So when I leave in a month, I will definitely miss the natural beauty and the wonderful culture of this place, but I think most of all I will miss the people. I hope I can make time to keep up some of their habits of politeness even while moving a mile-a-minute, and be able to pay forward all of the kindness I have received here.

Wednesday, November 3, 2010

Los Muertos de Pomuch

By Craig Reck
In Mexico

IIJ Foreign Correspondence Intern
E. W. Scripps School of Journalism

Thanks to popular culture and the Internet, most people know about the Mexican tradition of Dia de los Muertos. More than just a south-of-the-border Halloween, Dia de los Muertos is a time to remember dead family members and honor them with small offerings of food, drink and candles. But in some parts of the country, there is more to this holiday than a small household offering.

The cemetery in the small town of Pomuch, Campeche is closed for most of the year, but it's open from mid-October to early in November. In that time, the Pomucheños, residents of Pomuch, maintain a tradition that outsiders might expect to see in a horror film. They remove the bones of their loved ones from their resting place, clean them and change their cloths.

Some of the grave markers are simple, concrete squares with chipped paint. Others are elaborarely adorned with statues and bright colors. Some of the dates on the grave markers go as far back as 1939 and others are as recent as 2005.

Maria Guadalupe Pech Euan died on Christmas Eve in 2005. The one-year-old was sitting in the roofless part of her family's house the night before, when an unseasonal rain storm pummeled the girl with cold water, soaking her sweater. She died the next day of pneumonia.

"She's dead, but she's still a part of our life," says Maria Guadalupe's aunt, Luisa Adriana Euan Pool.

Euan Pool and her husband Aurelio Cohuo Ca'amal still take care of their niece in the cemetery. On November 1, Dia de los Niños, they reverently cleaned her bones, wrapped them in a new cloth and surrouned her resting place with flowers and candles.

Those at rest in the cemetery without family to care for them are not ignored. Cemetery workers make sure that most of the bones are cleaned, but about 10 percent of them are never cleaned. Those are the ones whose families chose to lay their beloved to rest and keep them there.

If a family chooses to clean their deceased, they have to wait three years. According to cemetery worker Don Bernacio Tus Chi, that time is needed for the bones to dry out.

Tus Chi has worked in the cemetery for 15 years, and he says that he's learned which unattended bones he looks after. Tus Chi has seen travelers from every part of the globe in this little cemetery.

"Yesterday there were some Chinese here.
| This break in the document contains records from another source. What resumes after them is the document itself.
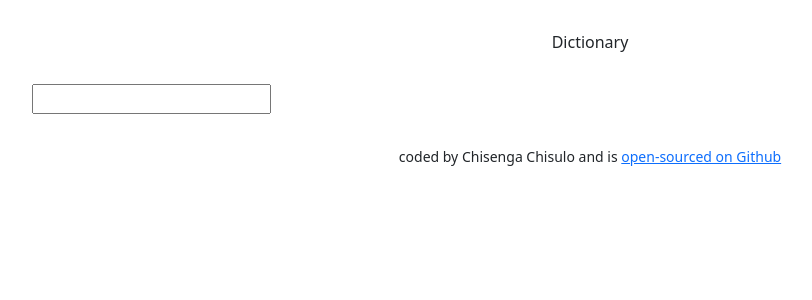
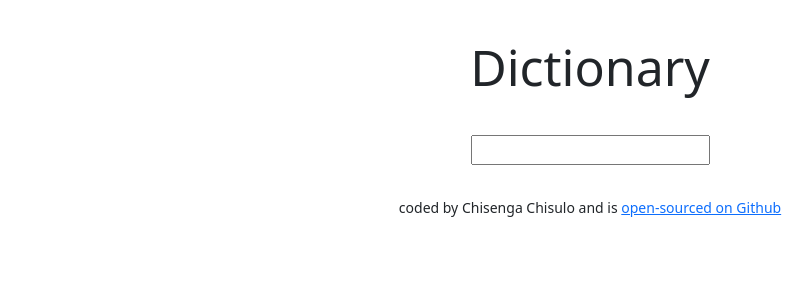
Before and after one commit to chisengachisulo/dictionary-project, a React (Create React App) app: page / in a window 1280 px wide. Shown: the top 300 px of the page, without its empty margins (50-862 px from the left). Built offline with nearby package versions, Linux system fonts and the light colour scheme; a small style sheet from the web is missing.

Commit message:
Centered search form and styled header

```diff
--- a/src/App.css
+++ b/src/App.css
@@ -1,6 +1,8 @@
 .App-header {
   text-align: center;
   margin: 30px 0;
+  font-size: 50px;
+  font-weight: 400;
 }
 
 .App-footer {
--- a/src/Dictionary.css
+++ b/src/Dictionary.css
@@ -1,2 +1,5 @@
-.Dictionary {
+.form-style {
+  display: flex;
+  justify-content: center;
+  align-items: center;
 }
--- a/src/Dictionary.js
+++ b/src/Dictionary.js
@@ -25,10 +25,12 @@ export default function Dictionary() {
   }
   return (
     <div className="Dictionary">
-      <form onSubmit={search}>
-        <input type="search" onChange={handleKeywordChange} />
-      </form>
-      <Results results={results}/>
+      <div className="form-style">
+        <form onSubmit={search}>
+          <input type="search" onChange={handleKeywordChange} />
+        </form>
+      </div>
+      <Results results={results} />
     </div>
   );
 }
```
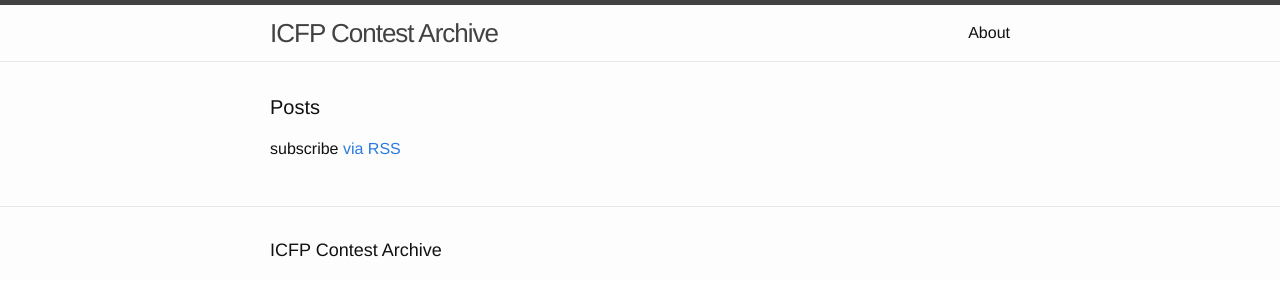
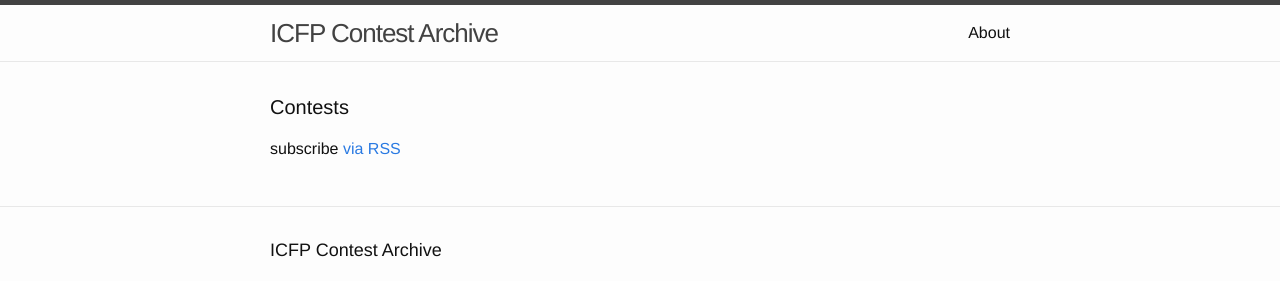
Before and after one commit to icfpcontest/icfpcontest.github.io, a Jekyll site: the page built from index.html, in a window 1280 px wide. Shown: the top 281 px of the page. Built offline with Jekyll 4.4.1, drawn with Linux system fonts in a browser that asks for light colours.

Commit message:
clean up contest list page

```diff
--- a/index.html
+++ b/index.html
@@ -4,13 +4,11 @@ layout: default
 
 <div class="home">
 
-  <h1 class="page-heading">Posts</h1>
+  <h1 class="page-heading">Contests</h1>
 
   <ul class="post-list">
     {% for post in site.posts %}
       <li>
-        <span class="post-meta">{{ post.date | date: "%b %-d, %Y" }}</span>
-
         <h2>
           <a class="post-link" href="{{ post.url | prepend: site.baseurl }}">{{ post.title }}</a>
         </h2>
```
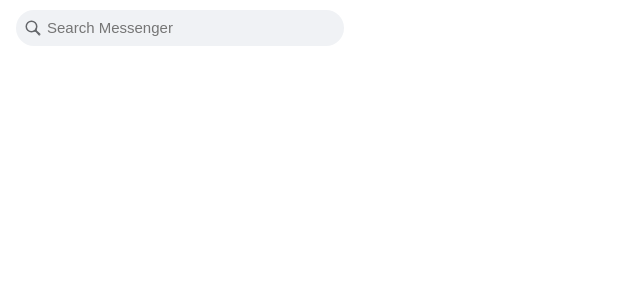
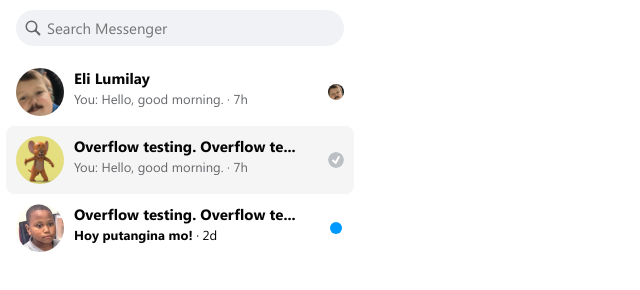
Before and after one commit to EngrEli/messenger-clone, a plain HTML site: page index.html in a window 1280 px wide. Shown: the part 46-336 px from the top of the page, without its empty margins (0-640 px from the left). Drawn offline with Linux system fonts and the light colour scheme.

Commit message:
[Sidebar-inbox] Changes: - Added active & hover state for message container - Added unread, delivered & seen state for message status - Duplicate messages - Currently fixing fonts

```diff
--- a/css/global.css
+++ b/css/global.css
@@ -1,7 +1,10 @@
 :root {
   --dark-text: #050505;
+  --grey-text: #65676B;
+  --message-interact-bg: rgba(0, 0, 0, 0.04);
+  --accent: #0099FF;
 }
 
-.side__header-chat-title {
+.chat-clone * {
   font-family: 'SegoeReg', 'sans-serif';
 }
--- a/css/side.css
+++ b/css/side.css
@@ -98,3 +98,100 @@
   top: 16px;
   left: 25px;
 }
+
+/* Side inbox */
+.side__inbox {
+  width: 100%;
+  height: 100%;
+  padding: 0 6px;
+  overflow-y: scroll;
+  height: calc(100vh - 104px);
+}
+
+.side__inbox-pic {
+  min-width: 48px;
+  min-height: 48px;
+  width: 48px;
+  height: 48px;
+  margin-right: 10px;
+}
+
+.side__inbox img {
+  width: 100%;
+  height: 100%;
+  border-radius: 50%;
+  object-fit: cover;
+}
+
+.side__inbox-message-container {
+  position: relative;
+  padding: 10px;
+  border-radius: 8px;
+  height: 68px;
+  display: flex;
+}
+
+.side__inbox-message-container:hover {
+  background: var(--message-interact-bg);
+  cursor: pointer;
+}
+
+.side__inbox-message-container--selected {
+  background: var(--message-interact-bg);
+}
+
+.side__inbox-message-flex {
+  display: flex;
+  flex-direction: column;
+  flex: 1;
+}
+
+.side__inbox-message-name {
+  font-size: 15px;
+  color: var(--dark-text);
+  white-space: nowrap;
+  text-overflow: ellipsis;
+  min-height: 20px;
+  line-height: 20px;
+  margin-bottom: 4px;
+  font-family: 'SegoeBold', 'sans-serif';
+  width: 225px;
+  overflow-x: hidden;
+}
+
+.side__inbox-message-preview {
+  color: var(--grey-text);
+  font-size: 13px;
+}
+
+.side__inbox-message-preview--unread {
+  font-family: 'SegoeBold', 'sans-serif';
+  color: var(--dark-text);
+}
+
+.side__inbox-message-status {
+  position: absolute;
+  right: 10px;
+  top: 50%;
+  transform: translateY(-50%);
+  width: 16px;
+  height: 16px;
+  border-radius: 50%;
+}
+
+.side__inbox-message-status--seen {
+  background-image: url('../image/inboxPic1.jpg');
+  background-size: cover;
+}
+
+.side__inbox-message-status--delivered {
+  background-color: #FFFFFF;
+  background-image: url('../image/icons/deliveredIcon.svg');
+}
+
+.side__inbox-message-status--unread {
+  background-color: var(--accent);
+  width: 12px;
+  height: 12px;
+  right: 12px;
+}
--- a/fonts/segoe.css
+++ b/fonts/segoe.css
@@ -4,6 +4,11 @@
 }
 
 @font-face {
+  font-family: 'SegoeSemiBold';
+  src: url('./SegoeSemiBold.ttf');
+}
+
+@font-face {
   font-family: 'SegoeBold';
   src: url('./SegoeBold.ttf');
 }
--- a/index.html
+++ b/index.html
@@ -40,6 +40,65 @@
         </div>
         <input type="text" placeholder="Search Messenger">
       </div>
+      <div class="side__inbox">
+        <!-- Message 1 -->
+        <div class="side__inbox-message-container">
+          <div class="side__inbox-pic">
+            <img src="./image/inboxPic1.jpg" alt="User Profile Picture">
+          </div>
+          <div class="side__inbox-message-flex">
+            <div class="side__inbox-message-flex">
+              <div class="side__inbox-message-name">
+                Eli Lumilay
+              </div>
+              <div class="side__inbox-message-preview">
+                You: Hello, good morning.
+                <span> · 7h</span>
+              </div>
+            </div>
+          </div>
+          <div class="side__inbox-message-status side__inbox-message-status--seen"></div>
+        </div>
+        <!-- // Message 1 -->
+        <!-- Message 2 -->
+        <div class="side__inbox-message-container side__inbox-message-container--selected">
+          <div class="side__inbox-pic">
+            <img src="./image/inboxPic2.jpg" alt="User Profile Picture">
+          </div>
+          <div class="side__inbox-message-flex">
+            <div class="side__inbox-message-flex">
+              <div class="side__inbox-message-name">
+                Overflow testing. Overflow testing. Overflow
+              </div>
+              <div class="side__inbox-message-preview">
+                You: Hello, good morning.
+                <span> · 7h</span>
+              </div>
+            </div>
+          </div>
+          <div class="side__inbox-message-status side__inbox-message-status--delivered"></div>
+        </div>
+        <!-- // Message 2 -->
+        <!-- Message 3 -->
+        <div class="side__inbox-message-container">
+          <div class="side__inbox-pic">
+            <img src="./image/inboxPic3.jpg" alt="User Profile Picture">
+          </div>
+          <div class="side__inbox-message-flex">
+            <div class="side__inbox-message-flex">
+              <div class="side__inbox-message-name">
+                Overflow testing. Overflow testing. Overflow
+              </div>
+              <div class="side__inbox-message-preview side__inbox-message-preview--unread">
+                Hoy putangina mo!
+                <span> · 2d</span>
+              </div>
+            </div>
+          </div>
+          <div class="side__inbox-message-status side__inbox-message-status--unread"></div>
+        </div>
+        <!-- // Message 3 -->
+      </div>
     </div>
     <div class="chat-main"></div>
     <div class="options"></div>
```
Also changed, not shown: fonts/SegoeSemiBold.ttf (added), image/icons/deliveredIcon.svg (added), image/inboxPic1.jpg (added), image/inboxPic2.jpg (added), image/inboxPic3.jpg (added), test.html (added).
They spoke great Spanish," says Tus Chi. "I've seen Germans, French, Africans, last year some guys from Spain came to shoot a movie here."

Even Mexicans that celebrate Dia de los Muertos themselves are amazed at the extraordinary connection the Pomucheños have with their dead.

Whatever the reason might be for the visit, this Dia de los Muertos tradition will likely have an affect on anyone that walks through the cemetery in Pomuch. But now that it's November 3, the gate is locked, and you'll have to wait until next year.